By: Tom Markowski, October 17, 2014, 12:00 am

Rochester Hills – Trishton Jackson needs no introduction to those at West Bloomfield, and to others in Oakland County who have seen him compete on the basketball court and the football field.

But there are games in a high school athlete’s career that that people remember, that stays with you next year and years after.

Jackson had that type of game on Friday as he accounted for seven touchdowns and 466 yards in total offense as West Bloomfield overwhelmed host Rochester Hills Stoney Creek 54-29 in an Oakland Activities Association Red Division game.

Jackson, a 6-3, 190-pound junior, is playing his first full season as coach Ron Bellamy’s starting quarterback. Jackson has played the position before but now this is his team. And the Lakers are in good hands.

   “His freshman year on varsity, he wasn’t ready,” Bellamy said. “But we knew he would be our guy down the road. He had a setback last year. We played him at receiver. This is his first year playing quarterback every game.

“It’s a maturation process. He doesn’t get too up. He doesn’t get down. His first two years he felt like he had to make a big play every play. What he’s doing now, he’s taking care of the ball.”

He also took care of the Cougars (4-4). Stoney Creek coach Brad Zube said he hasn’t coached against a quarterback quite like Jackson. Some comparisons can be made to Clarkston’s D.J. Zezula, who also competes in the OAA Red. Zezula has more savvy and is also a dual threat quarterback but doesn’t possess Jackson’s athleticism.

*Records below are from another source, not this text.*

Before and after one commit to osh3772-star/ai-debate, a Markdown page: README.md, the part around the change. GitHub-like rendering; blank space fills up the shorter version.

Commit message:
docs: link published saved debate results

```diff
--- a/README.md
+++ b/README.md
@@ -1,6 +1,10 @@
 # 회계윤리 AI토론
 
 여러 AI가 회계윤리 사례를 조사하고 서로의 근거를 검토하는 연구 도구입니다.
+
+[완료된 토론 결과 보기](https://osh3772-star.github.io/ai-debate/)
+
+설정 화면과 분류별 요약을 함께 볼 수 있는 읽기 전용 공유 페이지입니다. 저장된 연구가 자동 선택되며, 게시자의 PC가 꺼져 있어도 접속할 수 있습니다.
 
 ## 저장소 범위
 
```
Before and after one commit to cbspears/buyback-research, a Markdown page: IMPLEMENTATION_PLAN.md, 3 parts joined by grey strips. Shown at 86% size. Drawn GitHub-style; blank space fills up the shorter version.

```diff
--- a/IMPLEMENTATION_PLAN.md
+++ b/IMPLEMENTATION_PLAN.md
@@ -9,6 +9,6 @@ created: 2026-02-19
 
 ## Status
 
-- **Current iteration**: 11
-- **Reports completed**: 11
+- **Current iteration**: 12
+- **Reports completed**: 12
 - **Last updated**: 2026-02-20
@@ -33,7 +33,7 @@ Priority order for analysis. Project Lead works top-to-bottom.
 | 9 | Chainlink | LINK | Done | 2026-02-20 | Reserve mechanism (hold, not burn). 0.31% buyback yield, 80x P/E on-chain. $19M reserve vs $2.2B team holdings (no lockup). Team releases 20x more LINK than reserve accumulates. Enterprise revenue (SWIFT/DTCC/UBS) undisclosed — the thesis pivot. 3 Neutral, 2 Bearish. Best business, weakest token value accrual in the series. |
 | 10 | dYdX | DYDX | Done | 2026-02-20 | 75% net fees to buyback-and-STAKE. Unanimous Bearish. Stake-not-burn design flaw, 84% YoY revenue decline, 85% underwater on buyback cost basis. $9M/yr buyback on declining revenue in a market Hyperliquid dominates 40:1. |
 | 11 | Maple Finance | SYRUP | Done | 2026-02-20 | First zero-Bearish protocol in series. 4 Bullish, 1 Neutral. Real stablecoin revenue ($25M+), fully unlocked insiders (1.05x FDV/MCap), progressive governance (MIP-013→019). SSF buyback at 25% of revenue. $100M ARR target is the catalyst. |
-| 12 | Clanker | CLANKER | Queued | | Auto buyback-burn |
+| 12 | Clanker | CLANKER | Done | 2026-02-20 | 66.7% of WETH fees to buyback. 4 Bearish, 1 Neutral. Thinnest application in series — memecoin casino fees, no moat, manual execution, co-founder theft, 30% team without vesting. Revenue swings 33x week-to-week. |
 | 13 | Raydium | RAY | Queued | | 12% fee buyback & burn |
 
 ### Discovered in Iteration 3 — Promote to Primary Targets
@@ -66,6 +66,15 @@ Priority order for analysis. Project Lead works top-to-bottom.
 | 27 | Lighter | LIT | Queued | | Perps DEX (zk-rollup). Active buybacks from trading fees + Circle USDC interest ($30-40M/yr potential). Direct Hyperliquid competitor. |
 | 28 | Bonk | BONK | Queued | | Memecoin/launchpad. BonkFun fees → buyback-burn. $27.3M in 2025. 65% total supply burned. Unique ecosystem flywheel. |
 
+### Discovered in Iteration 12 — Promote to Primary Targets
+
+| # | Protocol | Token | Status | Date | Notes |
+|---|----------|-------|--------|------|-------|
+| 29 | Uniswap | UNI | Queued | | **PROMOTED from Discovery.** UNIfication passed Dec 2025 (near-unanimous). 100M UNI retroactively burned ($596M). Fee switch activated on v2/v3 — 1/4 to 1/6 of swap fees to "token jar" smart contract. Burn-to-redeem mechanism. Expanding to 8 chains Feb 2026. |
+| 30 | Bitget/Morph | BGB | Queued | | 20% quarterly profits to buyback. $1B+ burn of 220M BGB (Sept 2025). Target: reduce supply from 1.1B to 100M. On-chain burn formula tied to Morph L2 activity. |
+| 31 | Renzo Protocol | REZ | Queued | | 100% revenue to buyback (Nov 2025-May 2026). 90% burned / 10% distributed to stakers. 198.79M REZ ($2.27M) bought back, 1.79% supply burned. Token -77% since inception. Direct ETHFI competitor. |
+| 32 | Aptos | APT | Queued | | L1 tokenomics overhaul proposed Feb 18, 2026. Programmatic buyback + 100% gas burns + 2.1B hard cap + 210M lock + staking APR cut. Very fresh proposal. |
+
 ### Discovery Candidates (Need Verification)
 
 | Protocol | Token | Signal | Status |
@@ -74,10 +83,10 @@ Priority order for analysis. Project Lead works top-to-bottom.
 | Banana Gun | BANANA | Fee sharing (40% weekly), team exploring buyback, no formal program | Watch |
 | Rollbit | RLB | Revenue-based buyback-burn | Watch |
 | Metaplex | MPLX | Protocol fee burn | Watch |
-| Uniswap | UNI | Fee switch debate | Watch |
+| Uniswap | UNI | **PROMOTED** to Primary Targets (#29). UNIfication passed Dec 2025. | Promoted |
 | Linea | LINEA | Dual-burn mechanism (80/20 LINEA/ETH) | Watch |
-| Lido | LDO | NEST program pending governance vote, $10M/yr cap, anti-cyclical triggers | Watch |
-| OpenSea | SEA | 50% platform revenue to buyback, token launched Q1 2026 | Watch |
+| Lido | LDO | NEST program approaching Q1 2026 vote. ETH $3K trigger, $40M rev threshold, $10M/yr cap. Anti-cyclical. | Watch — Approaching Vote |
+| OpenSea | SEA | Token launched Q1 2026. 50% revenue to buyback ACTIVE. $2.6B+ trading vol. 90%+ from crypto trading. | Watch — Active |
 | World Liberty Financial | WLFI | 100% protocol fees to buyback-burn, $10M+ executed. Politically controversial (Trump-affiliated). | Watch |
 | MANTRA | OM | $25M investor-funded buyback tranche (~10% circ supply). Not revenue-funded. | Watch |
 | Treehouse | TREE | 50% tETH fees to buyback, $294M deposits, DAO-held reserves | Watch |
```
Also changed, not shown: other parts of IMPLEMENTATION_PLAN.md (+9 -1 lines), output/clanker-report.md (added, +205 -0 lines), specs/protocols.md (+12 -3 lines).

  Jackson posted video game numbers against a team that still had hopes for a playoff spot. He completed 13 of 19 attempts for 306 yards and three touchdowns. Jackson had 15 carries for 160 yards and four touchdowns. In the second half he had seven carries for 150 yards. Jackson scored on runs of two, seven, 45 and 65 yards. Jackson’s first pass attempt was a 46-yard touchdown pass to Michael King three minutes into the game for a 7-0 lead. King had two defenders beat by a stride and never broke stride as Jackson’s toss landed softly in his hands.

As well as Jackson has played this season, and West Bloomfield wouldn’t be 7-1 without him, even this performance took Bellamy a bit by surprise.  But Jackson? No, he wasn’t surprised. He said he could have accounted for three more touchdowns had he played better.

“It was OK,” Jackson said. “I could do better.”

No one can question he can’t. Nevertheless, Jackson was outstanding on this night. He did not commit a turnover and showed leadership skills most often seen from a senior, not a 16-year-old.

Before this season Jackson was considered by many as a basketball player who also played football. Has that changed? Jackson is a Division I prospect in both sports and soon, not next month or six months from now, he’ll make a decision whether to play football in college or basketball. But for now he’s a Laker and looking for his team to make a run in the state playoffs.

“I’m just having fun,” he said. “I’m not satisfied just making the playoffs. We just got to play (our style). When we play our game, we’re unstoppable. Tonight we made too many mistakes. We don’t play like that.”

West Bloomfield was assessed a half dozen personal foul/unsportsmanlike penalties that, in a closer game, could cost them.

Bellamy said the penalties “were the ugly part” of the win but that those mistakes can be fixed.

Regardless, this was a step forward for the Lakers and Jackson. The next step will be to win a playoff game, something West Bloomfield has never tasted.